We left early without seeing much because of the fog and it was starting to rain, a bit too much like Machu Picchu. What is with me and rainy ancient sites? I couldn’t imagine going up those traitorous steps again but our guides said it would be possible for us to go up again in the morning and I knew I had to.

The morning was bright and sunny and the steps were so much easier the second time around. I made it to the top in no time. I wasn’t preoccupied about getting my gun photo this time so I was able to enjoy and take in the site. No it wasn’t Machu Picchu but it was still equally incredible. Take away the dramatic landscape of Machu Picchu and take away Wayna Picchu the tall mountain that towers over the city then what do you have? Ciudad Perdida was a 3 day trek in the jungle. It is surrounded by lush vegetation and cascading waterfalls in the distance. Up until the end of Feb tourists actually camped right on the site. I was unaware of this, had I known I was have got my butt there sooner instead of spending an entire month on the beaches of Santa Marta. Our guide showed us the circles which used to be the houses and the shaman throne. In the centre of the site is a rock pointing towards the sun which is the fertility rock, I stirred clear of that rock; don’t want to be fertile just yet.

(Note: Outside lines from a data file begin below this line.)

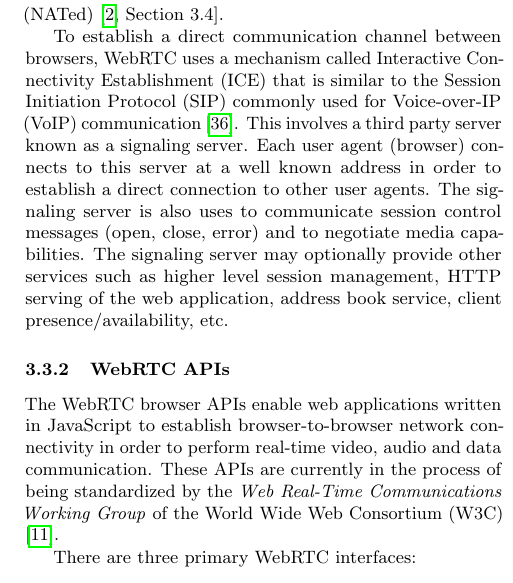
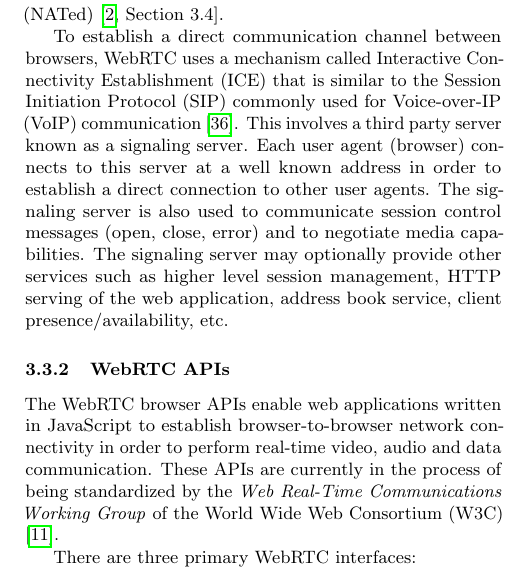
Before and after one commit to kanaka/raft.js, a LaTeX paper (research_class/paper.tex): part of one column of page 5 of 17, cut so that both start at the same text. Compiled offline with pdfLaTeX.

Commit message:
Fix typo: s/uses/used/

```diff
--- a/research_class/paper.tex
+++ b/research_class/paper.tex
@@ -451,7 +451,7 @@
 involves a third party server known as a signaling server. Each user
 agent (browser) connects to this server at a well known address in
 order to establish a direct connection to other user agents. The
-signaling server is also uses to communicate session control messages
+signaling server is also used to communicate session control messages
 (open, close, error) and to negotiate media capabilities. %TODO/CITE
 The signaling server may optionally provide other services such as
 higher level session management, HTTP serving of the web application,
```
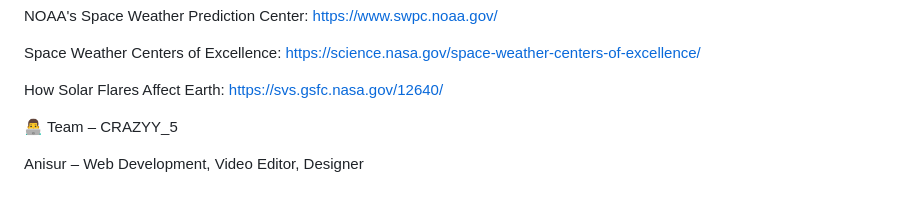
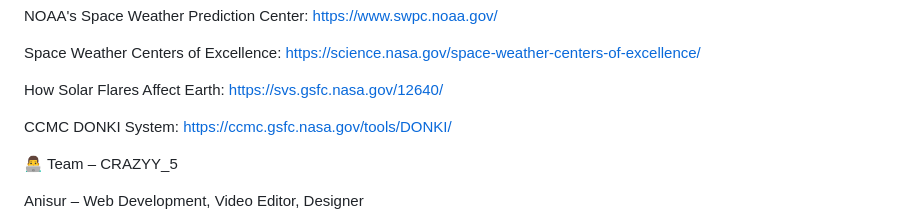
Before and after one commit to anisur06/StellarStories, a Markdown page: README.md, the part around the change. Rendered like a GitHub page; blank space fills up the shorter version.

```diff
--- a/README.md
+++ b/README.md
@@ -74,6 +74,7 @@ Space Weather Centers of Excellence: https://science.nasa.gov/space-weather-cent
 
 How Solar Flares Affect Earth: https://svs.gsfc.nasa.gov/12640/
 
+CCMC DONKI System: https://ccmc.gsfc.nasa.gov/tools/DONKI/
 
 👨‍💻 Team – CRAZYY_5
 
```
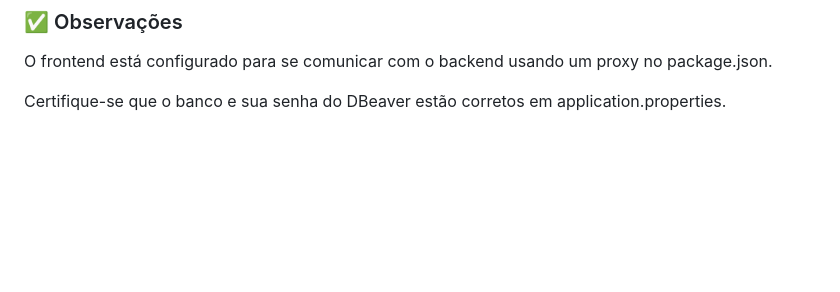
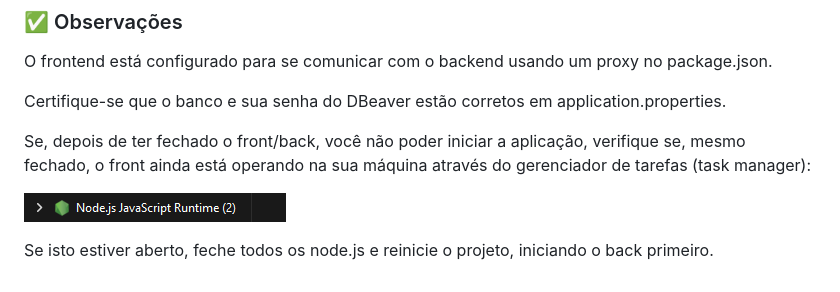
Before and after one commit to BrunoBMayer/DelegaciaBD, a Markdown page: README.md, the part around the change. GitHub-like rendering; blank space fills up the shorter version.

```diff
--- a/README.md
+++ b/README.md
@@ -181,3 +181,9 @@ A aplicação estará disponível em:
   O frontend está configurado para se comunicar com o backend usando um proxy no package.json.
 
   Certifique-se que o banco e sua senha do DBeaver estão corretos em application.properties.
+
+  Se, depois de ter fechado o front/back, você não poder iniciar a aplicação, verifique se, mesmo fechado, o front ainda está operando na sua máquina através do gerenciador de tarefas (task manager):
+
+  ![github.com/Captura de tela 2025-05-26 235122.png](https://github.com/BrunoBMayer/DelegaciaBD/blob/main/Captura%20de%20tela%202025-05-26%20235122.png)
+
+  Se isto estiver aberto, feche todos os node.js e reinicie o projeto, iniciando o back primeiro.
```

We saw my military boys coming down as we were going up. Had a little chat and kept walking. There is so much history in this site going back to the Tayronas and they believed it was a very sacred place. Some of my group agreed they seemed a lot like Avatar; I had yet to see the movie. You did feel a mystical presence there in all the beauty but I wasn’t as moved as the actress’s friends were telling me. They must be some of those movies stars that are into the whole new age voodoo. I was just taken back by the beauty of the place and the remoteness. There was no one up there but our guide, me, the Belgium girl and the Israeli guy from my group. Where else can you go to an important archaeological site and be the only one there?
Before going back down to camp I took a few more photos with the military guys that were left up there. I still wanted to play and I had one more mission yet to get accomplished. I needed to get a Colombian Military dog tag. Joe would be more than impressed. I asked to see their dog tags and asked questions about them. It was all fun and games until one guy pulled out a zip lock bag with a few tags in it. He told me they were friends of his who were killed near Medellin. You forget every now and then that this country isn’t stable and there is a civil war going on. No matter what I like to tell people back home kidnapping has happened and there still are dangerous parts to Colombia. This military guy’s comrades were just killed the year before. I almost felt guilty when he eventually let me have his dog tag. We were going to trade my necklace for it but my necklace wouldn’t come off, then he just ended up giving it to me. I gave him a kiss on the cheek for a thank you and walk away with my Colombian dog tag in the palm of my hand. Missions a success!!

Sunday, April 11, 2010

Ciudad Perdida Part two: Natives and Movies Stars

Everyone had told me that the first day of the Ciudad Perdida trek was the hardest. I also had a fellow traveller tell me, “The first day is the hardest, It’s a lot of walking and don’t expect Machu Picchu.” Right, I wasn’t expecting Machu Picchu, I wasn’t really expecting anything. I had written up information about Ciudad Perdida for our guests in the hostel but other than that I knew nothing. Back in the summer when I was reading about the trek the one thing that drew my attention was the fact that we got to sleep in hammocks in the jungle, which I was very excited for. No one really knows much about the lost city therefore you can’t have too many expectations or let downs, which is alright in my books.

Also as the old saying goes it’s not the destination but the journey. It didn’t really matter what lay at the end of this trail through the jungle, it was getting there that I was going to remember the most.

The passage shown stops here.